Let's say that in this case, the videos do infringe the copyright, but even if they do is the copyright holder somehow being damaged by this? Or does that not matter?

AMD FanBoi said...

I thought that Fair Use included educational uses -- and especially non-profit educational uses. This seems to be both education, and non-profit, as well as evidence that the DMCA is a piece of crap when misused this way.

And YouTube are a bunch of cowards to roll-over this way at the first e-mail or fax they receive from a "purported" copyright owner.

Actions like this one give the public at large complete disrespect for the laws as now written and enforced.

Reluctant Raconteur said...


I believe that there is a requirement in the DMCA to remove and then sort out the validity (guilty unless proven otherwise), not really optional to YouTube

John Newlin said...

I found a nice article on wikipedia on FairUse.

Here's a blurb (I hope this is fair use!)

Notwithstanding the provisions of sections 106 and 106A, the fair use of a copyrighted work, including such use by reproduction in copies or phonorecords or by any other means specified by that section, for purposes such as criticism, comment, news reporting, teaching (including multiple copies for classroom use), scholarship, or research, is not an infringement of copyright.

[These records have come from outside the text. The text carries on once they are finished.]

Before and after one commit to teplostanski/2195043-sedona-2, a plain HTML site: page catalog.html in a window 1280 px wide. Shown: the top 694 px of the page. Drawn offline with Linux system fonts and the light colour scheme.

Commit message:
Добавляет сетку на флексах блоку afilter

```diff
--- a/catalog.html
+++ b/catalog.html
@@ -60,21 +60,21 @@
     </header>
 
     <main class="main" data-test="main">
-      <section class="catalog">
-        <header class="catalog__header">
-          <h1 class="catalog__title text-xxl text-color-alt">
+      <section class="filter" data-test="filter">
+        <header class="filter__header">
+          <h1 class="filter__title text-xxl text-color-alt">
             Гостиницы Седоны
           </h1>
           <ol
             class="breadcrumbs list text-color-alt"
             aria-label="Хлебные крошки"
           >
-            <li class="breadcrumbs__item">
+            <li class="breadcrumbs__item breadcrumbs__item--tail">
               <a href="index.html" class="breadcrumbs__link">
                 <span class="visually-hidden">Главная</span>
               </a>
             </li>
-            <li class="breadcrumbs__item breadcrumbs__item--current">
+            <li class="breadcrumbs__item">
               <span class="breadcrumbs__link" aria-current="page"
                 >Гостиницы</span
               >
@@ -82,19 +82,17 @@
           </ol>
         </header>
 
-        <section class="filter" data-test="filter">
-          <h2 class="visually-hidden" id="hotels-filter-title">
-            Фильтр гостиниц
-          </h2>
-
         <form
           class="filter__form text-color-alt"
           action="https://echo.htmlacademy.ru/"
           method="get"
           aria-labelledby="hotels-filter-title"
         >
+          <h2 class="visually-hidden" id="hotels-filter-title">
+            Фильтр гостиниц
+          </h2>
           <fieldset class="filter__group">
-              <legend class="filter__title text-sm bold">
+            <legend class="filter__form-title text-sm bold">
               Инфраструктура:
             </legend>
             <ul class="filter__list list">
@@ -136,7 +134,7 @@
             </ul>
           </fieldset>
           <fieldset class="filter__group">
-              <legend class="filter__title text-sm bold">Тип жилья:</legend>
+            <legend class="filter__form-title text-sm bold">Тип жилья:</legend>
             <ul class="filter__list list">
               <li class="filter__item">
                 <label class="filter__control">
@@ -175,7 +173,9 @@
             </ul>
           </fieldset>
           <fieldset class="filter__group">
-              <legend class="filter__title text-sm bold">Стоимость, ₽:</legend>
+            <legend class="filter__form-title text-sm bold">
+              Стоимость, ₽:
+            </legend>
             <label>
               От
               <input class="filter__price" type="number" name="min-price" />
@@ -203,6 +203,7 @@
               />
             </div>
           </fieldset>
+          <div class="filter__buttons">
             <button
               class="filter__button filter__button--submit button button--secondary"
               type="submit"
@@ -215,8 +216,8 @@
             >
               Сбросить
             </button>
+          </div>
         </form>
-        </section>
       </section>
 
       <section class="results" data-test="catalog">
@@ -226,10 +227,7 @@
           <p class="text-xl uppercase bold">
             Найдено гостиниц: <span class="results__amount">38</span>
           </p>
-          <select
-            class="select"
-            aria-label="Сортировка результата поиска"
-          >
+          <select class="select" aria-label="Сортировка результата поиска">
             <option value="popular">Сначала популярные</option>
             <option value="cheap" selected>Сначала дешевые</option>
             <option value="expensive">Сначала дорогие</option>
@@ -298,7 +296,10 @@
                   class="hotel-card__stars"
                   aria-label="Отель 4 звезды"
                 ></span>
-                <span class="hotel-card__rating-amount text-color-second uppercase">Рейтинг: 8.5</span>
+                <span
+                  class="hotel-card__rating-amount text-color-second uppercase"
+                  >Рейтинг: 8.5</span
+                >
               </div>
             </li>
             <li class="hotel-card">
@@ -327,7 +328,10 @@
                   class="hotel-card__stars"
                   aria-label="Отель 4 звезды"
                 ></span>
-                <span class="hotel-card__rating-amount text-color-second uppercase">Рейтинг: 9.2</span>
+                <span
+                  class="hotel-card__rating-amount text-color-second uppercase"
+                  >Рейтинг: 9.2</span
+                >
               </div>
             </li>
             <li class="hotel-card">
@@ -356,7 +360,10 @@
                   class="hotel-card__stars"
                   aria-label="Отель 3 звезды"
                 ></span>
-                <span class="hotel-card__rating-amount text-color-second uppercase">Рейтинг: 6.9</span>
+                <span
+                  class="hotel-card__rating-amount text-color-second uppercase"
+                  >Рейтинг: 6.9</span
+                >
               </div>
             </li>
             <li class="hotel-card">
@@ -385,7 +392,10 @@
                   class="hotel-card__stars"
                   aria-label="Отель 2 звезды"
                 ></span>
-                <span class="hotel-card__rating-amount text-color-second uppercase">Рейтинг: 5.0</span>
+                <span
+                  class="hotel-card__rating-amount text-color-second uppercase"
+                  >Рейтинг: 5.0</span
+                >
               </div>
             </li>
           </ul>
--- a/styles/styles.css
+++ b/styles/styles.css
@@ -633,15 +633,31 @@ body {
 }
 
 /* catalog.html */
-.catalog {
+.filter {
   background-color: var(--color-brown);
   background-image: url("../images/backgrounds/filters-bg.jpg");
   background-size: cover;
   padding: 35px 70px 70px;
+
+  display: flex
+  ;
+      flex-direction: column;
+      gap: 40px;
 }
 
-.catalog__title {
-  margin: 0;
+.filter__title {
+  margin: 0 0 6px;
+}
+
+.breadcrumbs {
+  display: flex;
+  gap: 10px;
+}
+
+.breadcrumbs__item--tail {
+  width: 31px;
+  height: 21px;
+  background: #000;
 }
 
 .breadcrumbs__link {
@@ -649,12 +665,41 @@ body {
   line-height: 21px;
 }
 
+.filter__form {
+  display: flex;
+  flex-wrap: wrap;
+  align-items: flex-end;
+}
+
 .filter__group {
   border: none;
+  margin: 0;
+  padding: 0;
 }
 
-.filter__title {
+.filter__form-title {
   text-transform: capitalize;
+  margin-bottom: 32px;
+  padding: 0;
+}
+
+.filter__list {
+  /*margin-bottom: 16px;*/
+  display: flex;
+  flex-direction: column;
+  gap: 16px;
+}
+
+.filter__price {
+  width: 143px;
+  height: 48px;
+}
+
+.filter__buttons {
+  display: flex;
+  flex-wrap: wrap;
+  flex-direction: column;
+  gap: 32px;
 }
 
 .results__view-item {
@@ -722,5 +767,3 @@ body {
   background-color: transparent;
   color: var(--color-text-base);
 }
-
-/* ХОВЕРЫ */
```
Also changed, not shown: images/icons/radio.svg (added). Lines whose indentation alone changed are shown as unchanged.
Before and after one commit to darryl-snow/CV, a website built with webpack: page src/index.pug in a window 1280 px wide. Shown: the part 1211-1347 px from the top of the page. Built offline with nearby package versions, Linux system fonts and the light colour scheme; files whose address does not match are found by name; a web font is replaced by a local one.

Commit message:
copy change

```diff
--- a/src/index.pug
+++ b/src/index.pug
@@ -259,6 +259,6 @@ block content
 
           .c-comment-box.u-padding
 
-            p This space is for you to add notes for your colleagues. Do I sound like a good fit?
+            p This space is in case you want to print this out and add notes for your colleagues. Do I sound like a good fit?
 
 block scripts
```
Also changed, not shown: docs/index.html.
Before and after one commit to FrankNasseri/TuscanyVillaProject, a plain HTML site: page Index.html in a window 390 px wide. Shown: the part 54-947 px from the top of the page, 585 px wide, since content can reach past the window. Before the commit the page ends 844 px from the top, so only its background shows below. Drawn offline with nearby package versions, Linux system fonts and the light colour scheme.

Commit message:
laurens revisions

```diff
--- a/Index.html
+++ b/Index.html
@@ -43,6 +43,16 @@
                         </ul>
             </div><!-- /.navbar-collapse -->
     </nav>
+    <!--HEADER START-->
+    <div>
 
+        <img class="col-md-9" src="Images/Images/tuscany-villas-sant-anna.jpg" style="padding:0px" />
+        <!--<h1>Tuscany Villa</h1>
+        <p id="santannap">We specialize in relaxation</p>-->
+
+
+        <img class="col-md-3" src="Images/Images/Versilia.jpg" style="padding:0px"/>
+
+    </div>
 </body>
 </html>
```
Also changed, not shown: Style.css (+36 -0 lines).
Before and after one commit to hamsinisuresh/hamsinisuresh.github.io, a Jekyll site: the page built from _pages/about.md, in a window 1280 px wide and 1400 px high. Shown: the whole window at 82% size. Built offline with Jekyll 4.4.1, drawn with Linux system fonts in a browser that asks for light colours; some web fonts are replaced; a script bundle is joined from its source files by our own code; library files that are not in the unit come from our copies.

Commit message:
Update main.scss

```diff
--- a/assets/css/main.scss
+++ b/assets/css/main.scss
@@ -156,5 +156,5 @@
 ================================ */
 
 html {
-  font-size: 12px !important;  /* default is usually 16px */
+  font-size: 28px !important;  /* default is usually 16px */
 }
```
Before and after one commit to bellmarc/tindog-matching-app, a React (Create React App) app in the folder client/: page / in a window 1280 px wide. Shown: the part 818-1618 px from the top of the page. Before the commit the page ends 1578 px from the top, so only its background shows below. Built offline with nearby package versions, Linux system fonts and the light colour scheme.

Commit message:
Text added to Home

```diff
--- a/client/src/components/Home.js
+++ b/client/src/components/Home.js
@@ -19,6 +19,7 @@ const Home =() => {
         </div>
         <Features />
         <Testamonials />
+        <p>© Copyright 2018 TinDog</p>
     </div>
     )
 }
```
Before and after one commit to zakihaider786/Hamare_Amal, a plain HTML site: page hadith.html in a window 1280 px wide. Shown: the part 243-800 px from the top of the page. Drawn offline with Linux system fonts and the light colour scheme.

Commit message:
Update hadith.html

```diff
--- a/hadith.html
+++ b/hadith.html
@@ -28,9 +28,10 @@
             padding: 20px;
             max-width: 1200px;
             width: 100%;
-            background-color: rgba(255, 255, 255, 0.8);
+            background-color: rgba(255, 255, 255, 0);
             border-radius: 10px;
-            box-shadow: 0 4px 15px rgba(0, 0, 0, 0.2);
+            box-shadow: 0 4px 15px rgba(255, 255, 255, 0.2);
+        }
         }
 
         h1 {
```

In determining whether the use made of a work in any particular case is a fair use the factors to be considered shall include—

1. the purpose and character of the use, including whether such use is of a commercial nature or is for nonprofit educational purposes;
2. the nature of the copyrighted work;
3. the amount and substantiality of the portion used in relation to the copyrighted work as a whole; and
4. the effect of the use upon the potential market for or value of the copyrighted work.

For (1) and (4) in this case, it's pretty obviously fair use. Unless (4) perhaps is cutting into sales of sheet music. Although you don't see the sheet music in these lessons, just the mechanics of how to play the chords and notes.

I'm not sure how (2) and (3) would apply.